Any future development for the complex remains to be determined.
The lawsuit was filed in April by four longtime Parade Park Homes residents. They challenged the co-op board’s governance and sought to halt the redevelopment plan, which they feared would drive monthly rents up by hundreds of dollars and make it too expensive for them to live there.
Midkiff held a four-day hearing in June on a request for a temporary restraining order to stop the redevelopment. At the hearing, Jim Nichols, owner of the development company Dalmark, which took over management of Parade Park Homes in March 2015, argued that the complex needed a dramatic modernization approach.
He suggested new construction would be more financially practical. Dalmark had proposed replacing the complex with 344 units, including 88 single-story villas to appeal to seniors, plus two- and three-bedroom townhomes with some available to low-income families.
But the plaintiffs countered that the co-op board had acted improperly and that the loans to accomplish the redevelopment would dramatically increase their costs. They wanted less expension options to consider.
The judge denied the temporary restraining order, and later ordered that the case be mediated. The mediation occurred on one day in early September.
Lawyers said Tuesday that the mediator, Leland Shurin, did a tremendous job of bringing both sides together and working out a resolution.
Under the agreement, Parade Park Homes will hold a special election Saturday for a new, nine-member board of directors. Only one of the named plaintiffs and one of the current board members will be allowed to run for election.
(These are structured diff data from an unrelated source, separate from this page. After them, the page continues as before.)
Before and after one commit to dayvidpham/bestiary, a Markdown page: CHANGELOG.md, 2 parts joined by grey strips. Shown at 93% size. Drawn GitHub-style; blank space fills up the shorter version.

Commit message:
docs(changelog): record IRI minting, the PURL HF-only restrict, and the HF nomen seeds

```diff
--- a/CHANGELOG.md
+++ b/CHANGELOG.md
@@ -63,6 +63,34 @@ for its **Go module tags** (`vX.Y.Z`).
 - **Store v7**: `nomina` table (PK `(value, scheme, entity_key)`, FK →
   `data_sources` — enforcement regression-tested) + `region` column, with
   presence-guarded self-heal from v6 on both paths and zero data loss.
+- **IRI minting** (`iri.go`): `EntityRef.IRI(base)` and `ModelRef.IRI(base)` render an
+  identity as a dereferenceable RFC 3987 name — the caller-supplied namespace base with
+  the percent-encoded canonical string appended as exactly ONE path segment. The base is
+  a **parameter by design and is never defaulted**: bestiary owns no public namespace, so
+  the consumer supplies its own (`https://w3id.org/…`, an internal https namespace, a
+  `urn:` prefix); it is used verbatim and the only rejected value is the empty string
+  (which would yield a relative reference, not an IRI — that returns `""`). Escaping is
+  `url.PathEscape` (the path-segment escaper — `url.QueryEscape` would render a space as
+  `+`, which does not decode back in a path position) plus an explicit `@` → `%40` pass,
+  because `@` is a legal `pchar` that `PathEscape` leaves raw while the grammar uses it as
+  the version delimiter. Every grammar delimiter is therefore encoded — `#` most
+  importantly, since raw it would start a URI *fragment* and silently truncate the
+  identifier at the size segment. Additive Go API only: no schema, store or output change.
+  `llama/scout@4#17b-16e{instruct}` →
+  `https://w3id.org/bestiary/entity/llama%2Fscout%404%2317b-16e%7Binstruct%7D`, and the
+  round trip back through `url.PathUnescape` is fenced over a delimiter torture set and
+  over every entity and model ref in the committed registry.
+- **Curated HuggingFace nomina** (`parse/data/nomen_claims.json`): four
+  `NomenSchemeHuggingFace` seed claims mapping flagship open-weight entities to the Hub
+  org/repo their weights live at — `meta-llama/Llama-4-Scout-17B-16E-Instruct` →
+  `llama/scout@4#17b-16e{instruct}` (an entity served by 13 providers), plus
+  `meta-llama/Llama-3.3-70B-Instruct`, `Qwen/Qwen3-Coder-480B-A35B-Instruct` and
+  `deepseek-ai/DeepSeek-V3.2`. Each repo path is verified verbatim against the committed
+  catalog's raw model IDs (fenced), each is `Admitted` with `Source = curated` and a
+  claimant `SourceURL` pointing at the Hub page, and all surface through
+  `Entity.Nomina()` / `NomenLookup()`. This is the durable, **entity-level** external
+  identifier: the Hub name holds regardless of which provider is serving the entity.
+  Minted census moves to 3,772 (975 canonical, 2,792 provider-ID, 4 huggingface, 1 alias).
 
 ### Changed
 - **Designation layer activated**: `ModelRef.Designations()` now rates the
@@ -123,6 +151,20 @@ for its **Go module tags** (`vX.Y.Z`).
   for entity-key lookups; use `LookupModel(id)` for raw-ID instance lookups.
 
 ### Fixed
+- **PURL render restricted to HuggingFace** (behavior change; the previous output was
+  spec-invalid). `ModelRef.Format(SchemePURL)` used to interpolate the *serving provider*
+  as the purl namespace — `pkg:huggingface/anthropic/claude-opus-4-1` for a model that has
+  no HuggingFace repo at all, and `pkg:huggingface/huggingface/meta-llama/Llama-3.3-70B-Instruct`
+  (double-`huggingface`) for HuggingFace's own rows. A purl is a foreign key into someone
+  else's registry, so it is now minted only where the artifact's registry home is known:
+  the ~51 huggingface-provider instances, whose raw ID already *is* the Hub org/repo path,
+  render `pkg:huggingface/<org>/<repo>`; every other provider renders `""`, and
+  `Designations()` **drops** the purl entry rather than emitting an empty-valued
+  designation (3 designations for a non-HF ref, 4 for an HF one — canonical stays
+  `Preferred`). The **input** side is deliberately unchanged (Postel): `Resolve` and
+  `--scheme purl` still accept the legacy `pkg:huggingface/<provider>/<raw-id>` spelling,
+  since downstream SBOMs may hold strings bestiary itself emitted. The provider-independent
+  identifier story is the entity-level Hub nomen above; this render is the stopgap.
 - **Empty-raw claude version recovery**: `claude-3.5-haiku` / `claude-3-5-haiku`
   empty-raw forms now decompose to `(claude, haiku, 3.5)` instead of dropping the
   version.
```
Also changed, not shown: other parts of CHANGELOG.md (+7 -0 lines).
Also, the existing on-site property manager was let go. Dalmark is no longer the management company, replaced on an interim basis by Cohen-Esrey.
It will be up to the new board to consider how to redevelop the property, what development team can best accomplish that task, and how to finance it.
Herb Hardwick, attorney who represented the defendants in the case, said Tuesday that now, “Parade Park Homes has an opportunity to determine how it would like to proceed.”
Attorney James Tippin, representing the plaintiffs, agreed the settlement opens the door to a more positive development future.
“It’s a good outcome for everyone involved, for the property and for the residents,” he said.
Midkiff said that once the board election occurs this weekend, she will be happy to receive a motion early next week to dismiss the lawsuit.